Blow, Thugs - N - Harmony: Spring Breakers Reviewed
, April 5th, 2013 09:19
Katherine McLaughlin reviews Harmony Korine's latest cinematic assault, Spring Breakers. Contains spoilers.
In Spring Breakers Harmony Korine captures a neon-lit universe where Britney is queen, Lil' Wayne is king and money is everything. Four college girls are led into temptation by the bright lights and promise of spring break and it’s up to them when the party stops.

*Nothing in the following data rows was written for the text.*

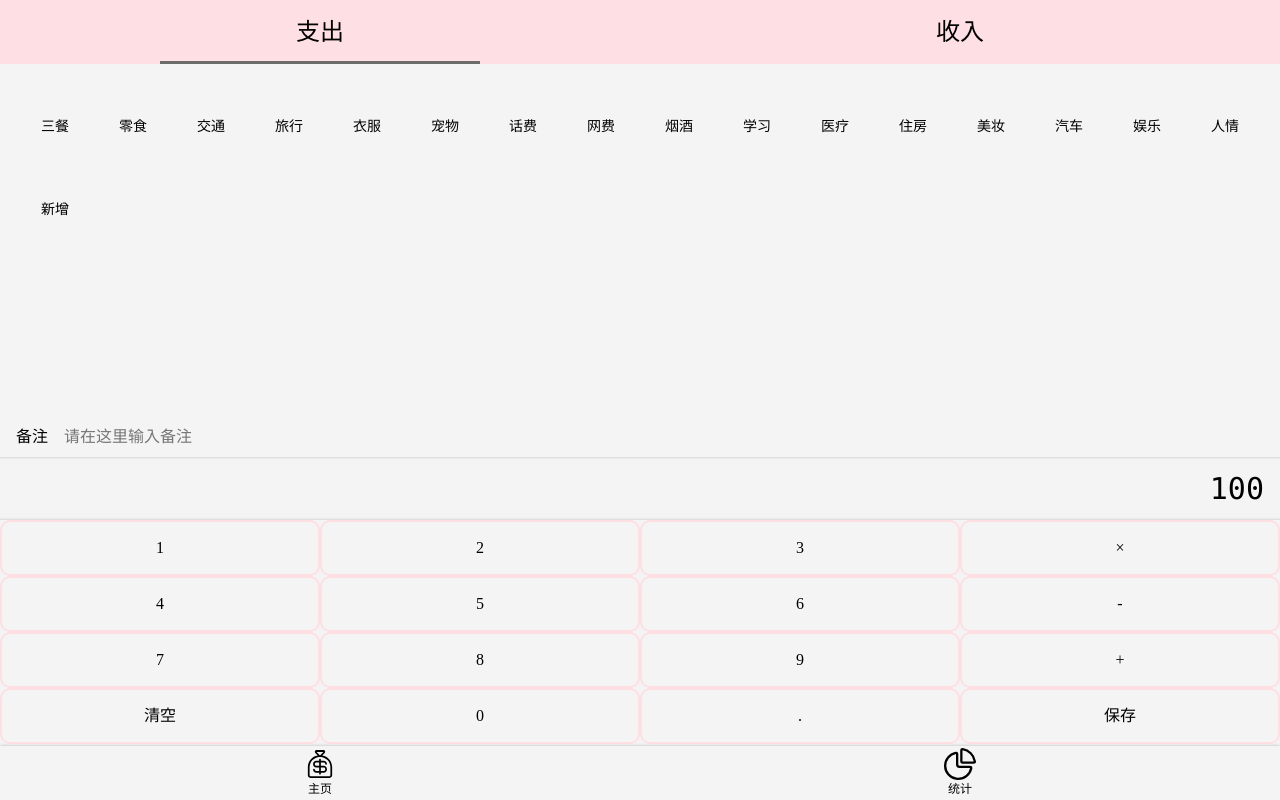
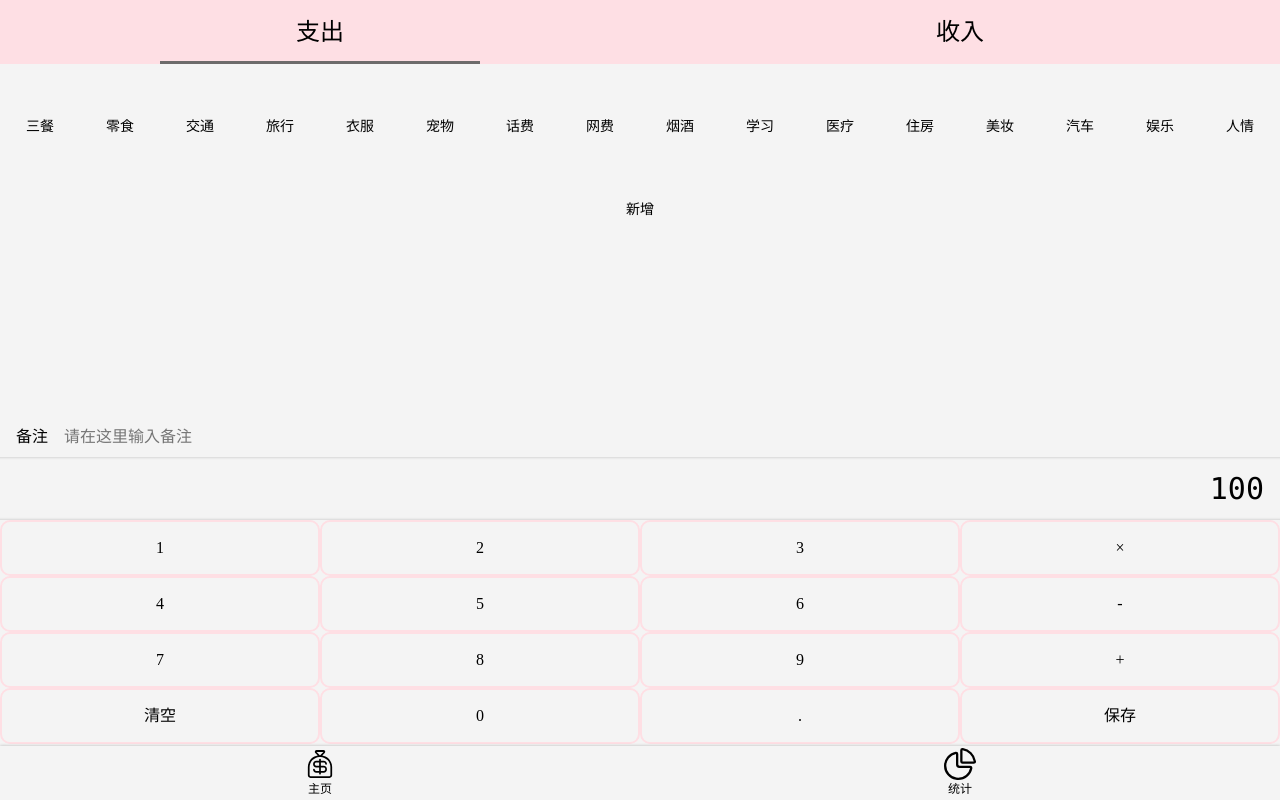
Before and after one commit to NiceyLai/money-traces, a Vue app: page /#/new in a window 1280 px wide. Built offline with nearby package versions, Linux system fonts and the light colour scheme; a web font is replaced by a local one.

Commit message:
调整布局

```diff
--- a/src/components/Layout.vue
+++ b/src/components/Layout.vue
@@ -20,6 +20,7 @@ export default {
   display: flex;
   flex-direction: column;
   min-height: 100vh;
+  position: relative;
 }
 .content {
   overflow: auto;
--- a/src/components/Nav.vue
+++ b/src/components/Nav.vue
@@ -20,7 +20,7 @@ export default {};
 @import "@/assets/style/helper.scss";
 @import "@/assets/style/reset.scss";
 nav {
-  position: fixed;
+  position: absolute;
   left: 0;
   bottom: 0;
   z-index: 101;
--- a/src/components/New/Expenditures.vue
+++ b/src/components/New/Expenditures.vue
@@ -34,15 +34,15 @@ export default {};
   // display: none;
   font-size: 14px;
   width: 100%;
-  height: 36vh;
+  height: 33vh;
+  top: 64px;
   overflow: auto;
-  position: fixed;
-  top: 64px;
-  left: 0;
+  position: absolute;
+
   > .current {
-    margin-left: 16px;
     display: flex;
     flex-wrap: wrap;
+    justify-content: space-around;
 
     > li {
       display: flex;
--- a/src/components/New/Number.vue
+++ b/src/components/New/Number.vue
@@ -36,7 +36,7 @@ export default {};
 <style lang="scss" scoped>
 @import "@/assets/style/helper.scss";
 .number {
-  position: fixed;
+  position: absolute;
   left: 0;
   bottom: 56px;
   width: 100%;
```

The main objective for these girls is to have a good time and an escape from reality even if that means breaking the law to get what they want. On first entering St Petersburg in Florida for their spring break, the spirit of a music festival is invoked with a sense of freedom coming from the backdrop of sunshine and sand. The excitement of discovery and experimentation is prevalent, until the menacing underbelly of drugs and guns catches up with the girls. The turning point here comes when the girls are arrested and two worlds collide. Alien (James Franco), a gangster, bails the girls out on a drug charge and a sudden jolt of reality equally frightens and thrills. What happens after the initial euphoria of the party atmosphere is dispelled and the girls leave jail into the bright daylight, only to discover themselves and their limits?
The casting choices of Vanessa Hudgens, Selena Gomez and Ashley Benson alongside James Franco only further Korine’s vision. Add Heather Morris from Glee and it’s clear that this is a very knowing move. Candy, Cottie, Brit and Faith worship Britney Spears, chanting her lyrics as they sit outside a 7/11 boozing to their hearts content. Britney Spears’ own coming of age film Crossroads in 2002 was a sanitised version of the girlie road trip that couldn't grasp any real emotions amidst the pyjama parties and karaoke renditions. And yet in Spring Breakers entirely sincere moments play out, with these girls – not yet women - connecting with Franco’s gold toothed drug dealer Alien through their shared love of Britney. Franco's performance is at once endearing and frightening as he nails Alien's bad boy spirit and worship of materialism. Alien is an amalgamation, an embodiment of the cash culture being aspired to, and it becomes clear the girls are not only attracted to his bad boy persona. He's a most memorable creation – his preoccupation with money, his lyrical lunacy and impassioned speeches all delivered with aplomb by Franco. A power struggle between college girls and the gangster world ensues with Korine never letting on as to the eventual victor.
Just as music videos frequently mirror films, here Korine mirrors music videos through his vibrant visuals. Moments of recklessness linger and swell. Repetition, loops of dialogue and the cocking of guns dominate the soundscape. Alongside the immersive sound design, songs from A$ap Rocky and The Black Keys pop up in this warped world where fantasy and reality are blurred together.
Benoit Debie's (DP for Gaspar Noé’s Enter the Void) cinematography and the Skrillex/Cliff Martinez soundtrack complement each other creating an alluring aesthetic that blends the serenity, violence and sinister side of this slice of teen life. A hyper-vivid concoction depicting a generation of MTV viewers and YouTube clickers emulating things they don’t really comprehend. Korine doesn’t appear to denigrate his characters even if he may be denigrating their values. Essentially we are traversing teen rites of passage, as each girl tests their limits and lands in varying kinds of trouble.
Just as the girls are intoxicated by the lifestyle, Korine seduces the audience with a spellbinding ambience. There are hints of all his directorial work, with the observational and experimental hues of Gummo, the fascination with impersonation of Mister Lonely and the sociopathic tendencies of Trash Humpers. Korine is reflecting this side of teen life with his usual edgy and inventive bite. He’s looking to the unruly youth and their idea of the American dream; the things they worship and their right to party no matter what the cost. Spring Breakers is a turbulent, sizzling anthem of a film that revels in, whilst tearing apart, a particular kind of teenage experience.